Residents and local officials in the Echo Park neighborhood of Los Angeles are getting frustrated with Waze and its habit of directing people to take Baxter Street to avoid traffic. This is a little different than the usual neighborhood vs. commuters story that the rise of navigation apps has created; Baxter Street has a grade of 35%, twice what is legally permitted by current street construction standards, and residents say that the result of commuters unfamiliar with the street using it now is accidents and chaos.
This is Baxter Street:
While Baxter Street has its own unique considerations, this is playing out as a standard NIMBYs-vs-progress tale, and I think that’s just missing the point.
One of the weaknesses of navigation apps is that they have trouble distinguishing between the fastest route somewhere and the best route somewhere. “Trouble” in this case means, they simply can’t do this.
My experience with Google Maps (my navigation friend of choice) is that it will regularly suggest that I take routes that I know have problems. For example, if I leave my office and want to head somewhere west of there, Google Maps will tell me to leave the parking garage, make a left onto the side street where my office is, and then take another left onto the main street. The main street has three lanes of traffic in each direction, is often highly congested, and has drivers speeding when it’s not blocked.

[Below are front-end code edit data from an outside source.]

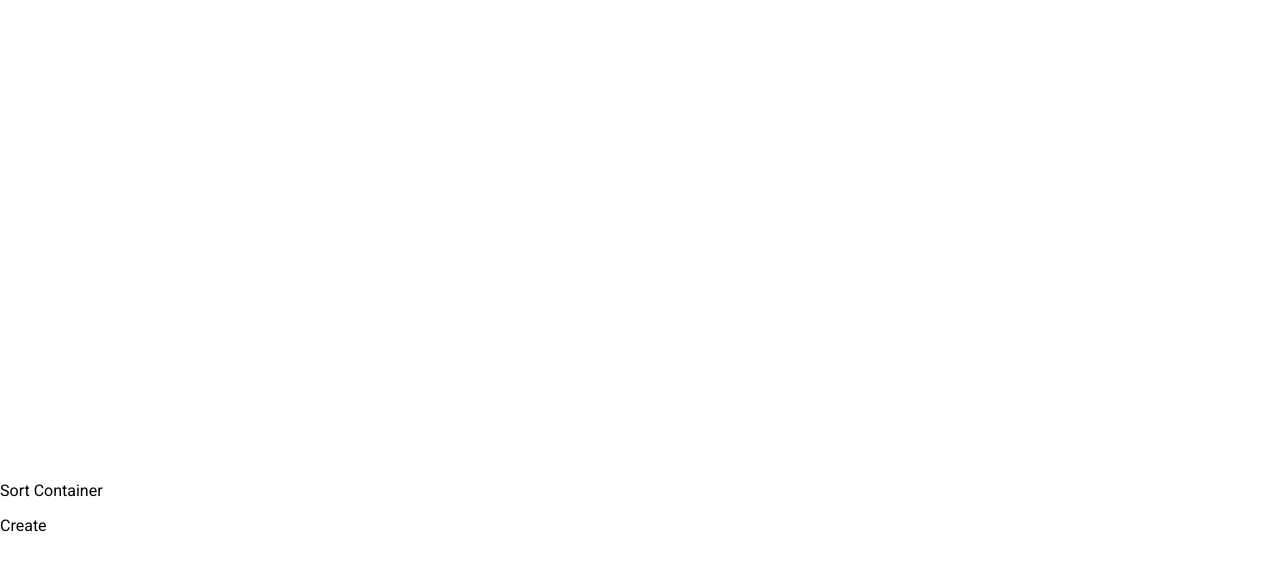
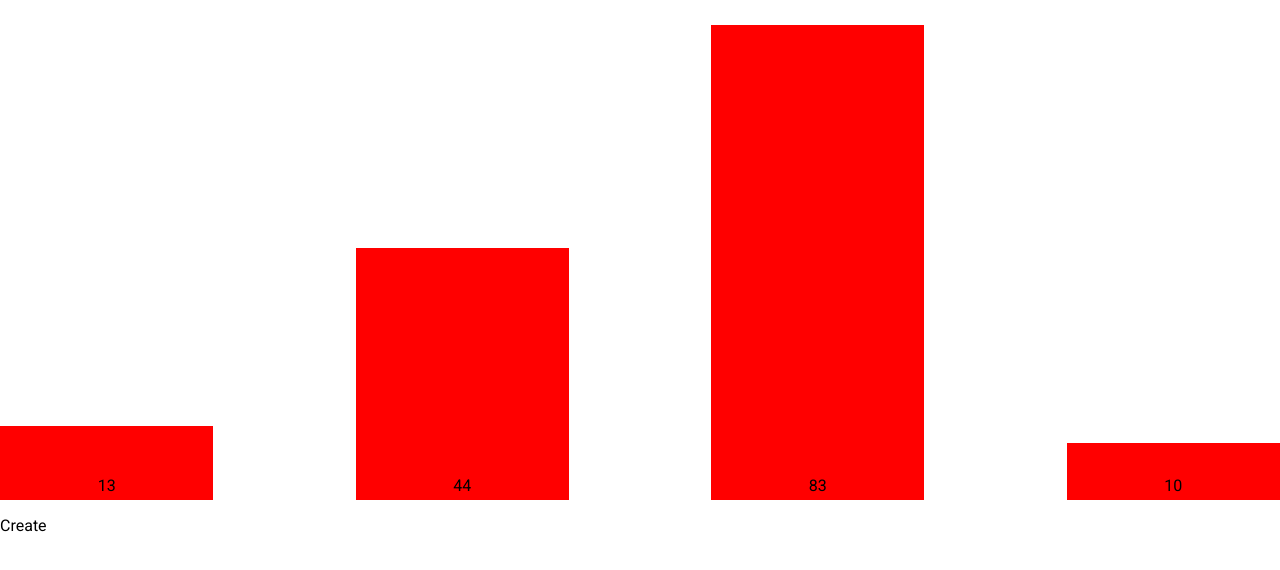
Before and after one commit to disco195/Algo, a React (Create React App) app: page /sorting in a window 1280 px wide. Shown: the top 570 px of the page. Built offline with nearby package versions, Linux system fonts and the light colour scheme.

Commit message:
filename

```diff
--- a/src/components/BarsContainer.tsx
+++ b/src/components/SortContainer.tsx
@@ -2,12 +2,14 @@ import React from "react";
 import { makeStyles } from "@material-ui/styles";
 
 import { connect } from "react-redux";
-import { createSet } from "../actions/sort";
+import Bar from "./Bar";
 
 function Container(props: SortContainer) {
   const classes = useStyles(props);
-  console.log(props.set);
-  return <div className={classes.root}>Sort Container</div>;
+
+  const renderSet = props.set.map((props) => <Bar {...props} />);
+
+  return <div className={classes.root}>{renderSet}</div>;
 }
 
 const useStyles = makeStyles({
--- a/src/components/index.ts
+++ b/src/components/index.ts
@@ -1,2 +1,2 @@
 export { default as Bar } from "./Bar";
-export { default as SortContainer } from "./BarsContainer";
+export { default as SortContainer } from "./SortContainer";
```
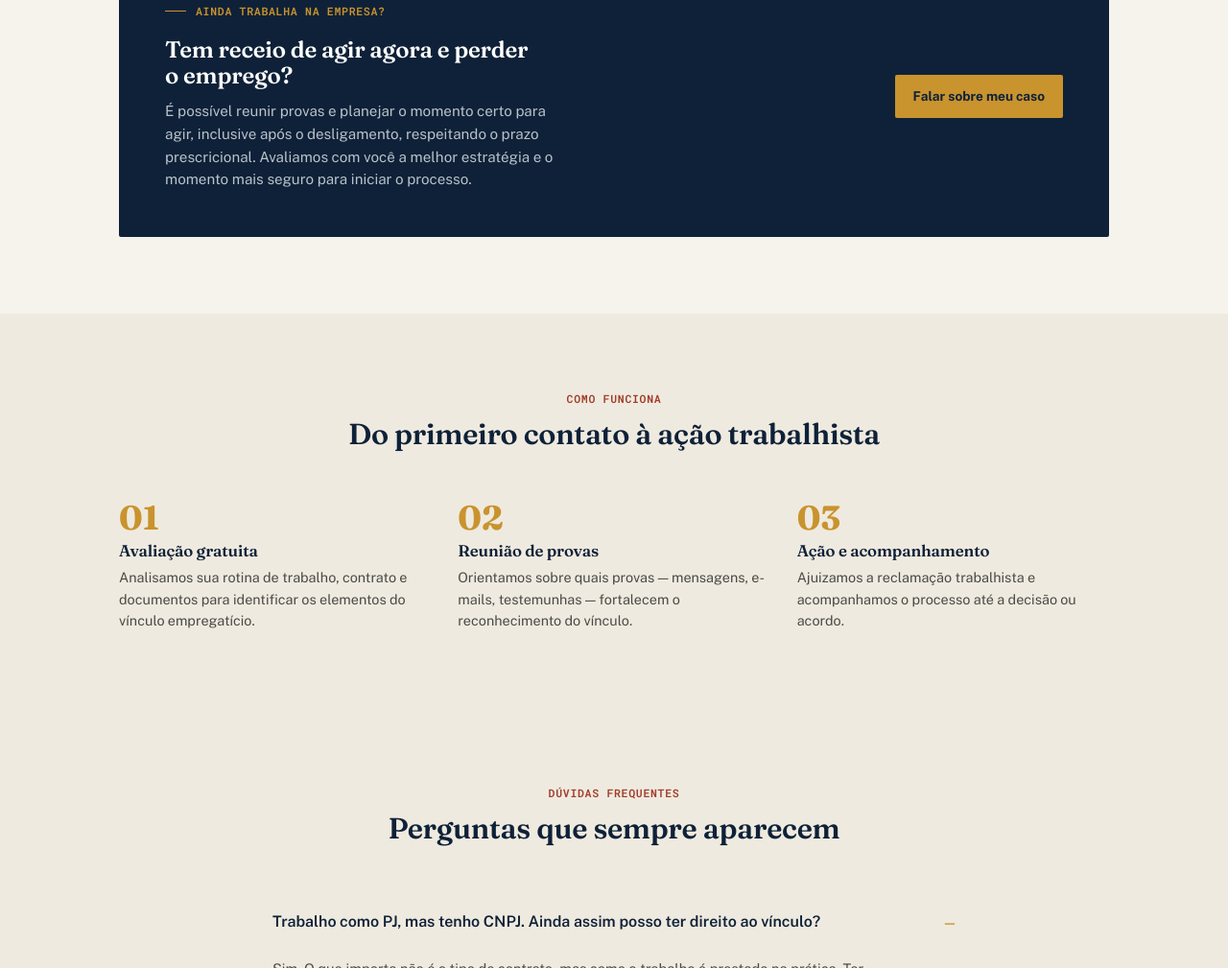
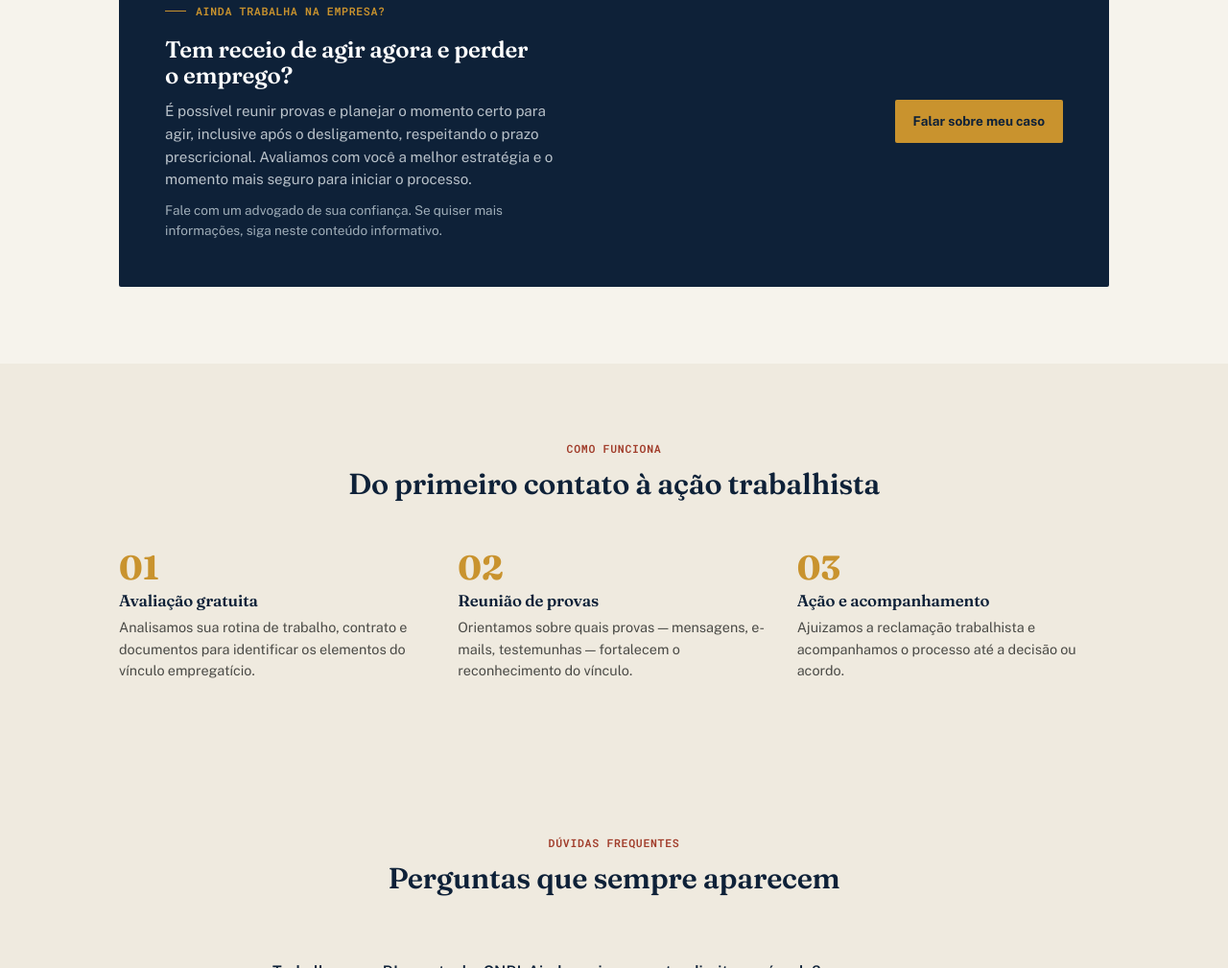
Before and after one commit to medeirosedu021-creator/reconhecimento-vinculo-pj, a plain HTML site: page index.html in a window 1280 px wide. Shown: the part 2369-3378 px from the top of the page at 96% size. Drawn offline with nearby package versions, Linux system fonts and the light colour scheme.

Commit message:
Adiciona aviso de conteudo informativo no bloco de destaque

```diff
--- a/index.html
+++ b/index.html
@@ -372,6 +372,7 @@
         <span class="eyebrow mono" style="color:var(--gold);">Ainda trabalha na empresa?</span>
         <h2>Tem receio de agir agora e perder o emprego?</h2>
         <p>É possível reunir provas e planejar o momento certo para agir, inclusive após o desligamento, respeitando o prazo prescricional. Avaliamos com você a melhor estratégia e o momento mais seguro para iniciar o processo.</p>
+        <p style="margin-top:10px; font-size:0.85rem; color:#9FADB8;">Fale com um advogado de sua confiança. Se quiser mais informações, siga neste conteúdo informativo.</p>
       </div>
       <a class="btn btn-gold" href="https://wa.me/5524920068268?text=Ol%C3%A1%2C%20quero%20falar%20sobre%20meu%20caso%20de%20v%C3%ADnculo%20empregat%C3%ADcio." target="_blank" rel="noopener">Falar sobre meu caso</a>
     </div>
```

Taking a left there is not pleasant. It is a bad choice. So I ignore Google Maps, take a right out of the garage, and circle around the building so I can make the left at a traffic light.
This is not the most direct route. It may or may not be the fastest route on any given day; it depends on how long it would take me to make that hellish left and where in the light cycle I arrive at the controlled intersection. But the maximum difference there is 2-3 minutes, so I take the route that is easier and safer. It may be a hair longer but it’s the best route.
Looking at that video of Baxter Street, it’s hard to frame the Google vs. residents argument as a clash between the needs of commuters and locals. I believe that most of the people passing through the neighborhood who just want to avoid as much traffic as they can would not choose to drive on a narrow, badly-paved street that’s more like a mountain pass to save two minutes. It looks like a hair-raising, white knuckle experience if you’re not used to it the way someone who lives on it would be.
What the residents asking Google to adjust its algorithm are doing is providing user feedback about how Google’s product is actually working in use. Google should listen to them and make Waze work better for users and the people in the neighborhoods they’re driving through.
If that sounds too hard or complicated… come on, this a company that’s building self-driving cars, personalizing searches, and sifting through massive amounts of user intent data. They can do this.